After the knifeman was disarmed, he ran off the bus in front of shocked bus passengers. The victim stepped outside of the bus and shouted, "I’m an African, you'll never take my life!"
A witness told BBC News: "It was only when they began struggling we could see that one man was trying to wrestle the knife off the other."
According to the witness, the two passengers had argued for some time before one of them pulled the knife.
A spokesperson for London's Metropolitan Police released a statement, notes The Guardian:
Officers and London Ambulance Service attended and found a man in his 20s with minor lacerations to his hand and head. He was taken to an East London hospital where he was treated for his injuries. He has now been discharged. There have been no arrests and inquiries continue.
The news site reports that three young men -- Abdullahi Tarabi, Syed Jamanoor Islam, and Rene Richardson -- were killed with knives in London between April 10 and 11. The attacks took place in different parts of the city, and are not believed to be related.
Scotland Yard warned on April 11 that there has been a surge in violent crime in Britain, noted The Telegraph.
According to the Metropolitan Police, there has been an increase in London knife crimes by 24 percent, and gun crimes by 42 percent over the past year.
The police warned that there has been "significant reductions in resources," but an "increased demand" on its cops to handle problems such as "child protection and mental health."
However, critics have said that the London police and other UK departments cumulatively waste millions trying and failing to prosecute politicians, journalists and celebrities.
Assistant Metropolitan Police Commissioner Martin Hewitt expressed concern on the rising crime rate:
We are concerned about the rise of gun crime and rise of knife crime offenses committed by young people and the changing nature of the offenders.
Young people carrying knives are doing so for a variety of reasons including status, criminality and self-protection, but only around a quarter are affiliated with gangs.
There is a phenomenon of people feeling that you need to carry a knife to be safe.

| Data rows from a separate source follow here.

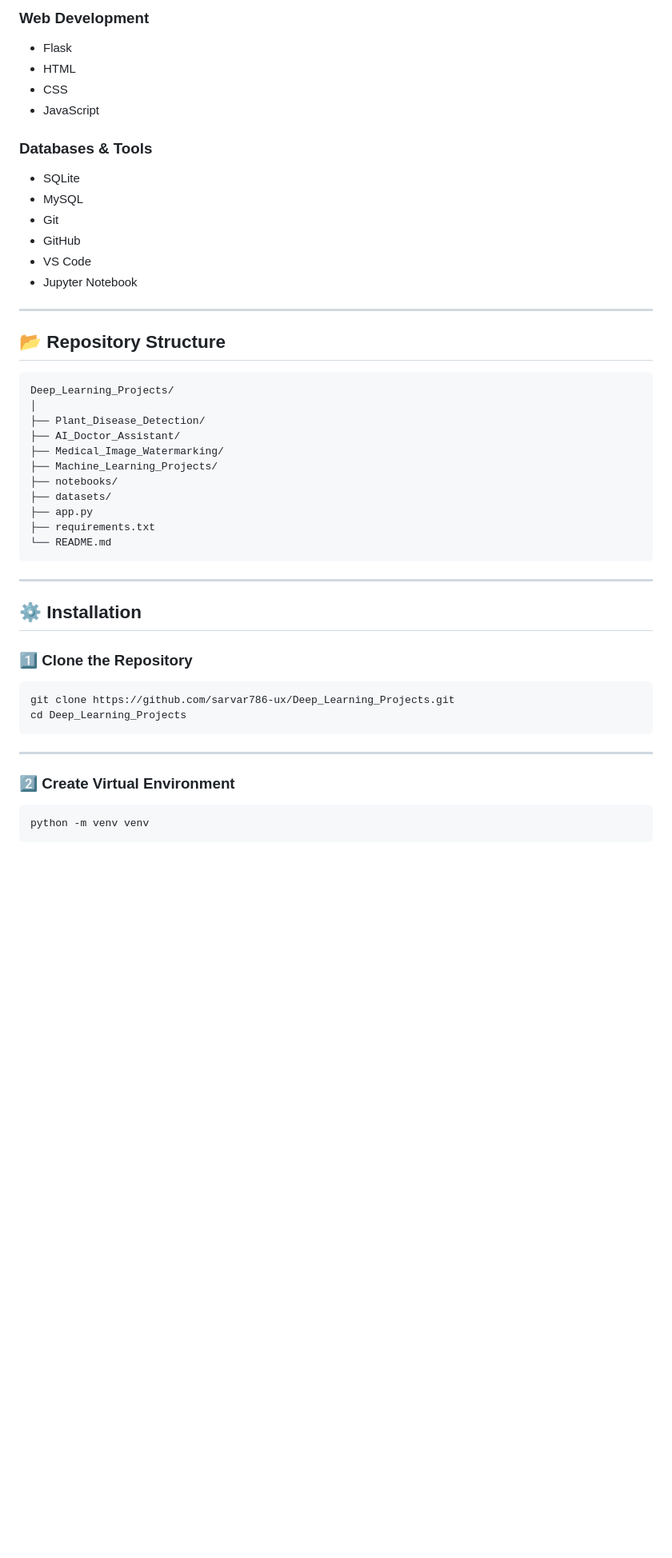
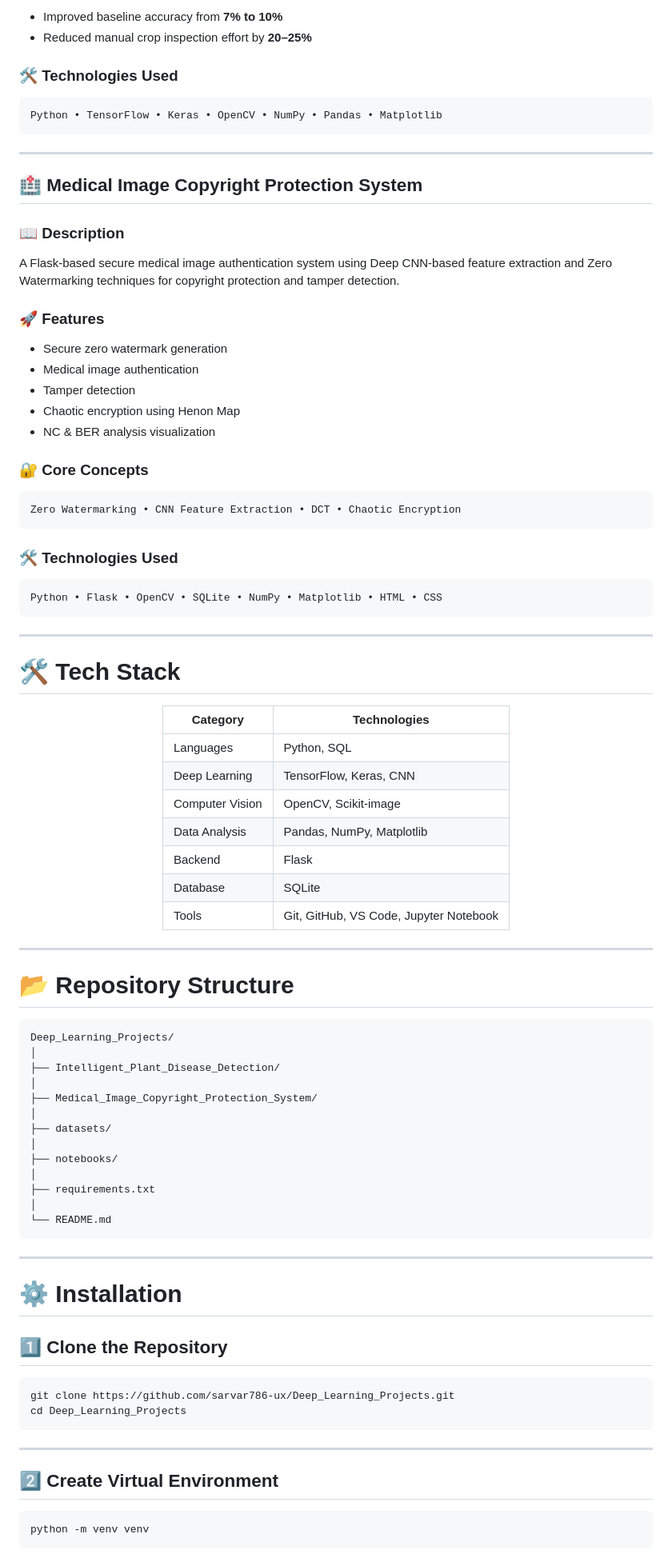
Before and after one commit to sarvar786-ux/Deep_Learning_Projects, a Markdown page: README.md, the part around one of its changes. Shown at 80% size. Drawn GitHub-style; blank space fills up the shorter version.

````diff
--- a/README.md
+++ b/README.md
@@ -73,41 +45,84 @@ Projects related to predictive modeling, classification, regression, and busines
 
-### Web Development
-- Flask
-- HTML
-- CSS
-- JavaScript
+- Improved baseline accuracy from **7% to 10%**
+- Reduced manual crop inspection effort by **20–25%**
 
-### Databases & Tools
-- SQLite
-- MySQL
-- Git
-- GitHub
-- VS Code
-- Jupyter Notebook
+### 🛠️ Technologies Used
+
+```bash
+Python • TensorFlow • Keras • OpenCV • NumPy • Pandas • Matplotlib
+```
 
 ---
 
-## 📂 Repository Structure
+## 🏥 Medical Image Copyright Protection System
+
+### 📖 Description
+
+A Flask-based secure medical image authentication system using Deep CNN-based feature extraction and Zero Watermarking techniques for copyright protection and tamper detection.
+
+### 🚀 Features
+
+- Secure zero watermark generation
+- Medical image authentication
+- Tamper detection
+- Chaotic encryption using Henon Map
+- NC & BER analysis visualization
+
+### 🔐 Core Concepts
+
+```bash
+Zero Watermarking • CNN Feature Extraction • DCT • Chaotic Encryption
+```
+
+### 🛠️ Technologies Used
+
+```bash
+Python • Flask • OpenCV • SQLite • NumPy • Matplotlib • HTML • CSS
+```
+
+---
+
+# 🛠️ Tech Stack
+
+<div align="center">
+
+| Category | Technologies |
+|----------|--------------|
+| Languages | Python, SQL |
+| Deep Learning | TensorFlow, Keras, CNN |
+| Computer Vision | OpenCV, Scikit-image |
+| Data Analysis | Pandas, NumPy, Matplotlib |
+| Backend | Flask |
+| Database | SQLite |
+| Tools | Git, GitHub, VS Code, Jupyter Notebook |
+
+</div>
+
+---
+
+# 📂 Repository Structure
 
 ```bash
 Deep_Learning_Projects/
 │
-├── Plant_Disease_Detection/
-├── AI_Doctor_Assistant/
-├── Medical_Image_Watermarking/
-├── Machine_Learning_Projects/
+├── Intelligent_Plant_Disease_Detection/
+│
+├── Medical_Image_Copyright_Protection_System/
+│
+├── datasets/
+│
 ├── notebooks/
-├── datasets/
-├── app.py
+│
 ├── requirements.txt
+│
 └── README.md
 ```
 
 ---
 
-## ⚙️ Installation
+# ⚙️ Installation
 
-### 1️⃣ Clone the Repository
+## 1️⃣ Clone the Repository
 
 ```bash
 git clone https://github.com/sarvar786-ux/Deep_Learning_Projects.git
@@ -116,7 +131,7 @@ cd Deep_Learning_Projects
 
 ---
 
-### 2️⃣ Create Virtual Environment
+## 2️⃣ Create Virtual Environment
 
 ```bash
 python -m venv venv
````
Also changed, not shown: other parts of README.md (+85 -90 lines).
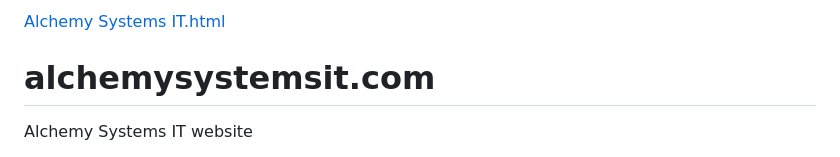
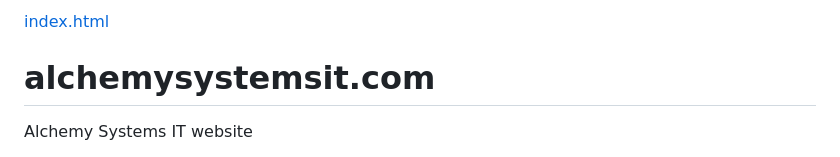
Before and after one commit to DastheAlchemist/alchemysystemsit.com, a Markdown page: README.md, the part around the change. GitHub-like rendering.

Commit message:
Update link in README to point to index.html

```diff
--- a/README.md
+++ b/README.md
@@ -1,4 +1,4 @@
-[Alchemy Systems IT.html](https://github.com/user-attachments/files/33361159/Alchemy.Systems.IT.html)
+[index.html](https://github.com/user-attachments/files/33361159/Alchemy.Systems.IT.html)
 # alchemysystemsit.com
 Alchemy Systems IT website
 <!doctype html><html><head><meta charset=utf8><meta name=viewport content="width=device-width,initial-scale=1,viewport-fit=cover"><style>:root{color-scheme:light;box-sizing:border-box;padding-top:env(safe-area-inset-top,0px);padding-bottom:env(safe-area-inset-bottom,0px)}html{scroll-padding-top:env(safe-area-inset-top,0px)}body{margin:0;padding:0;font:14px -apple-system,BlinkMacSystemFont,sans-serif;background:#fff;color:#000}img{max-width:100%}[hidden]:not([hidden=until-found i]){display:none!important}</style></head><body>
```
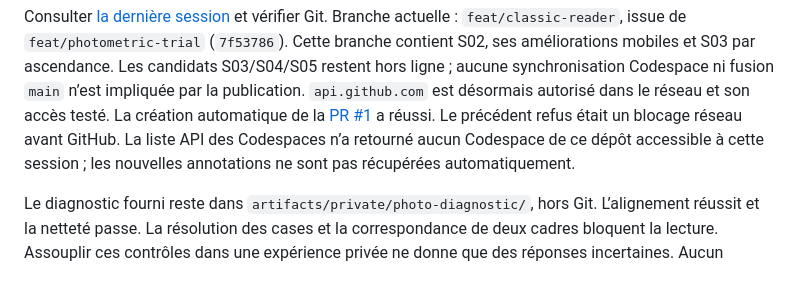
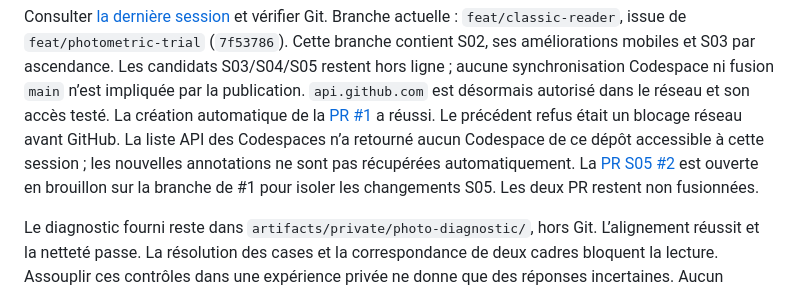
Before and after one commit to yaronatl/PsychoMark, a Markdown page: docs/memory/current.md, the part around the change. Drawn GitHub-style.

Commit message:
docs: record successful PR publication for S05

```diff
--- a/docs/memory/current.md
+++ b/docs/memory/current.md
@@ -96,6 +96,8 @@ autorisé dans le réseau et son accès testé. La création automatique de la
 était un blocage réseau avant GitHub. La liste API des Codespaces n’a retourné aucun
 Codespace de ce dépôt accessible à cette session ; les nouvelles annotations ne
 sont pas récupérées automatiquement.
+La [PR S05 #2](https://github.com/yaronatl/PsychoMark/pull/2) est ouverte en brouillon
+sur la branche de #1 pour isoler les changements S05. Les deux PR restent non fusionnées.
 
 Le diagnostic fourni reste dans `artifacts/private/photo-diagnostic/`, hors Git.
 L’alignement réussit et la netteté passe. La résolution des cases et la correspondance
```
Also changed, not shown: 1 other file.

There is a lot greater sense that "I need this to protect myself." The problem comes when you then get a confrontation.
Colin Sutton, a retired detective chief inspector, put the blame on reducing "stop and search" tactics on citizens and spending resources in the wrong areas: "The priorities seem to have gone a little bit awry in recent years. Things that do not impact the lives of the majority of people have been given too much emphasis."